During this time, Canada was seeking to settle the western part of the country. Mennonites took the opportunity to immigrate and settled in Ontario (around Kitchener), southern Manitoba (around Steinbach), southern Saskatchewan (around Herbert), southern Alberta (around Coaldale) and the Fraser Valley in British Columbia (around Yarrow).
Another migration of Mennonites came after World War Two. When their lands in the Ukraine came under German control, they were placed back into German citizenship. Many immediately sought refuge in Canada through their relatives who had immigrated 20 years prior.
Go here for more on what Mennonites believe and the many key institutions they have developed.
It is not as straightforward as simple self-defense. But neither was their nonviolence, practiced by most Slavic evangelicals, a clear convictional principle.
Forged in the fires of the Soviet Union, the then-second-largest Baptist community in the world developed along a very different path from their denominational brethren in the United States.

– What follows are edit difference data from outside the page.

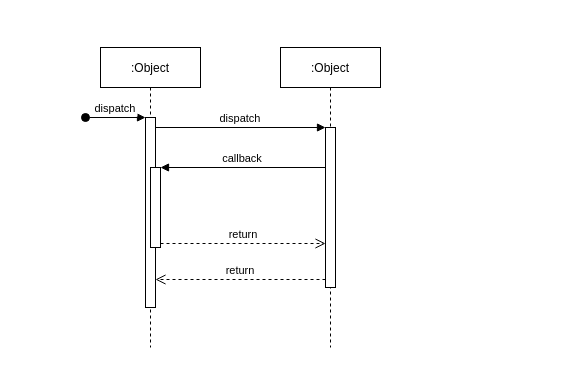
Before: Untitled Diagram.drawio in lancezhcj/JAVA, a draw.io diagram. Source tidied: cells renumbered, new cells numbered last; positions are measured from the earlier drawing's top-left corner, leaving out a move shared by most shapes. Both pictures are drawn from the tidied source at 100%, with x=0, y=0 at pixel (85, 47).
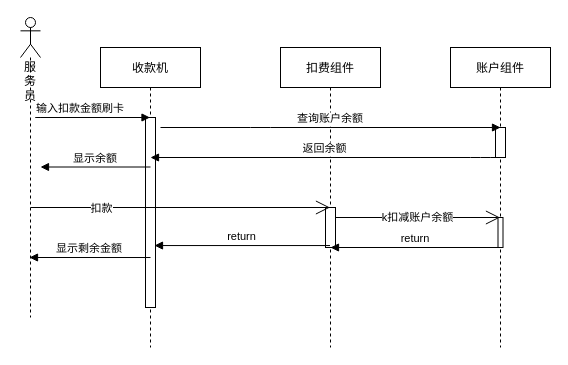
The same diagram, later.

The change refers to these unchanged cells:
```xml
<mxCell id="3" style="points=[];perimeter=orthogonalPerimeter;rounded=0;shadow=0;strokeWidth=1;" parent="2" vertex="1">
  <mxGeometry x="45" y="70" width="10" height="190" as="geometry" />
</mxCell>
```

Change to the diagram source:
```diff
@@
-    <mxCell id="2" value=":Object" style="shape=umlLifeline;perimeter=lifelinePerimeter;rounded=0;shadow=0;strokeWidth=1;" parent="1" vertex="1">
+    <mxCell id="2" value="收款机" style="shape=umlLifeline;perimeter=lifelinePerimeter;rounded=0;shadow=0;strokeWidth=1;" parent="1" vertex="1">
       <mxGeometry x="15" width="100" height="300" as="geometry" />
     </mxCell>
@@
-    <mxCell id="4" value="dispatch" style="verticalAlign=bottom;startArrow=oval;endArrow=block;startSize=8;shadow=0;strokeWidth=1;" parent="2" edge="1" target="3">
-      <mxGeometry relative="1" as="geometry">
-        <mxPoint x="-15" y="70" as="sourcePoint" />
-      </mxGeometry>
-    </mxCell>
-    <mxCell id="5" style="points=[];perimeter=orthogonalPerimeter;rounded=0;shadow=0;strokeWidth=1;" parent="2" vertex="1">
-      <mxGeometry x="50" y="120" width="10" height="80" as="geometry" />
-    </mxCell>
-    <mxCell id="6" value=":Object" style="shape=umlLifeline;perimeter=lifelinePerimeter;rounded=0;shadow=0;strokeWidth=1;" parent="1" vertex="1">
+    <mxCell id="6" value="扣费组件" style="shape=umlLifeline;perimeter=lifelinePerimeter;rounded=0;shadow=0;strokeWidth=1;" parent="1" vertex="1">
       <mxGeometry x="195" width="100" height="300" as="geometry" />
     </mxCell>
-    <mxCell id="7" style="points=[];perimeter=orthogonalPerimeter;rounded=0;shadow=0;strokeWidth=1;" parent="6" vertex="1">
-      <mxGeometry x="45" y="80" width="10" height="160" as="geometry" />
-    </mxCell>
-    <mxCell id="8" value="return" style="verticalAlign=bottom;endArrow=open;dashed=1;endSize=8;exitX=0;exitY=0.95;shadow=0;strokeWidth=1;" parent="1" edge="1" source="7" target="3">
-      <mxGeometry relative="1" as="geometry" />
-    </mxCell>
-    <mxCell id="9" value="dispatch" style="verticalAlign=bottom;endArrow=block;entryX=0;entryY=0;shadow=0;strokeWidth=1;" parent="1" edge="1" source="3" target="7">
-      <mxGeometry relative="1" as="geometry" />
-    </mxCell>
-    <mxCell id="10" value="callback" style="verticalAlign=bottom;endArrow=block;entryX=1;entryY=0;shadow=0;strokeWidth=1;" parent="1" edge="1" source="7" target="5">
-      <mxGeometry relative="1" as="geometry" />
-    </mxCell>
-    <mxCell id="11" value="return" style="verticalAlign=bottom;endArrow=open;dashed=1;endSize=8;exitX=1;exitY=0.95;shadow=0;strokeWidth=1;" parent="1" edge="1" source="5" target="7">
-      <mxGeometry relative="1" as="geometry" />
-    </mxCell>
+    <mxCell id="12" value="k扣减账户余额" style="endArrow=open;endFill=1;endSize=12;html=1;" parent="6" edge="1" target="14">
+      <mxGeometry relative="1" as="geometry">
+        <mxPoint x="55" y="170" as="sourcePoint" />
+      </mxGeometry>
+    </mxCell>
+    <mxCell id="13" style="perimeter=orthogonalPerimeter;rounded=0;shadow=0;strokeWidth=1;" parent="6" vertex="1">
+      <mxGeometry x="45" y="160" width="10" height="40" as="geometry" />
+    </mxCell>
+    <mxCell id="14" value="账户组件" style="shape=umlLifeline;perimeter=lifelinePerimeter;rounded=0;shadow=0;strokeWidth=1;" parent="1" vertex="1">
+      <mxGeometry x="365" width="100" height="300" as="geometry" />
+    </mxCell>
+    <mxCell id="15" style="perimeter=orthogonalPerimeter;rounded=0;shadow=0;strokeWidth=1;" parent="14" vertex="1">
+      <mxGeometry x="45" y="80" width="10" height="30" as="geometry" />
+    </mxCell>
+    <mxCell id="16" style="perimeter=orthogonalPerimeter;rounded=0;shadow=0;strokeWidth=1;" parent="14" vertex="1">
+      <mxGeometry x="47.5" y="170" width="5" height="30" as="geometry" />
+    </mxCell>
+    <mxCell id="17" value="查询账户余额" style="verticalAlign=bottom;endArrow=block;shadow=0;strokeWidth=1;" parent="1" edge="1">
+      <mxGeometry relative="1" as="geometry">
+        <mxPoint x="75" y="80" as="sourcePoint" />
+        <mxPoint x="415" y="80" as="targetPoint" />
+        <Array as="points">
+          <mxPoint x="175" y="80" />
+        </Array>
+      </mxGeometry>
+    </mxCell>
+    <mxCell id="18" value="返回余额" style="verticalAlign=bottom;endArrow=block;entryX=1;entryY=0;shadow=0;strokeWidth=1;" parent="1" edge="1" source="14">
+      <mxGeometry relative="1" as="geometry">
+        <mxPoint x="65" y="110" as="targetPoint" />
+        <Array as="points">
+          <mxPoint x="395" y="110" />
+        </Array>
+      </mxGeometry>
+    </mxCell>
+    <mxCell id="19" value="服务员" style="shape=umlLifeline;participant=umlActor;perimeter=lifelinePerimeter;whiteSpace=wrap;html=1;verticalAlign=top;spacingTop=36;" parent="1" vertex="1">
+      <mxGeometry x="-65" y="-30" width="20" height="300" as="geometry" />
+    </mxCell>
+    <mxCell id="20" value="输入扣款金额刷卡" style="verticalAlign=bottom;endArrow=block;shadow=0;strokeWidth=1;" parent="1" edge="1" target="2">
+      <mxGeometry relative="1" as="geometry">
+        <mxPoint x="-35" y="70" as="sourcePoint" />
+        <Array as="points">
+          <mxPoint x="-55" y="70" />
+        </Array>
+      </mxGeometry>
+    </mxCell>
+    <mxCell id="21" value="显示余额" style="verticalAlign=bottom;endArrow=block;shadow=0;strokeWidth=1;" parent="1" edge="1">
+      <mxGeometry relative="1" as="geometry">
+        <mxPoint x="65" y="119.5" as="sourcePoint" />
+        <mxPoint x="-45" y="119.5" as="targetPoint" />
+      </mxGeometry>
+    </mxCell>
+    <mxCell id="22" style="endArrow=open;endFill=1;endSize=12;html=1;" parent="1" edge="1" target="6">
+      <mxGeometry relative="1" as="geometry">
+        <mxPoint x="-55" y="160" as="sourcePoint" />
+      </mxGeometry>
+    </mxCell>
+    <mxCell id="23" value="扣款" style="edgeLabel;html=1;align=center;verticalAlign=middle;" parent="22" vertex="1">
+      <mxGeometry x="-0.53" relative="1" as="geometry" />
+    </mxCell>
+    <mxCell id="24" value="return" style="verticalAlign=bottom;endArrow=block;entryX=1;entryY=0;shadow=0;strokeWidth=1;" parent="1" edge="1">
+      <mxGeometry relative="1" as="geometry">
+        <mxPoint x="415" y="200" as="sourcePoint" />
+        <mxPoint x="245" y="200" as="targetPoint" />
+      </mxGeometry>
+    </mxCell>
+    <mxCell id="25" value="return" style="verticalAlign=bottom;endArrow=block;entryX=0.9;entryY=0.674;shadow=0;strokeWidth=1;entryDx=0;entryDy=0;entryPerimeter=0;" parent="1" edge="1" source="6" target="3">
+      <mxGeometry relative="1" as="geometry" />
+    </mxCell>
+    <mxCell id="26" value="显示剩余金额" style="verticalAlign=bottom;endArrow=block;shadow=0;strokeWidth=1;exitX=0.5;exitY=0.737;exitDx=0;exitDy=0;exitPerimeter=0;" parent="1" edge="1" source="3">
+      <mxGeometry relative="1" as="geometry">
+        <mxPoint x="-56" y="210" as="targetPoint" />
+      </mxGeometry>
+    </mxCell>
```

Just ask Roman Rakhuba, who was raised Baptist.
“I never would have called myself a Mennonite,” said the head of the Association of Mennonite Brethren Churches of Ukraine (AMBCU). “Later I discovered I was following their principles all along.”
Known as the ‘Bible Belt’ of Eastern Europe, Ukraine’s evangelical faith was greatly influenced by the Anabaptist tradition. Rakhuba grew up in Zaporizhzhia, 350 miles southeast of Kyiv, near the old oak tree associated with the Chortitza colony of Mennonites, founded in 1789.
His grandfather was saved through one of their preachers.
But as a Baptist child, Rakhuba was raised without toy guns, instructed to never return evil with evil. Forbidden from playing war, his relatives refused to fight in the Soviet army. He remembers Mennonites hosted at his grandfather’s home, learning of the 1763 decree by Catherine the Great to invite German settlers to develop the Russian hinterland.
Go here for the full article.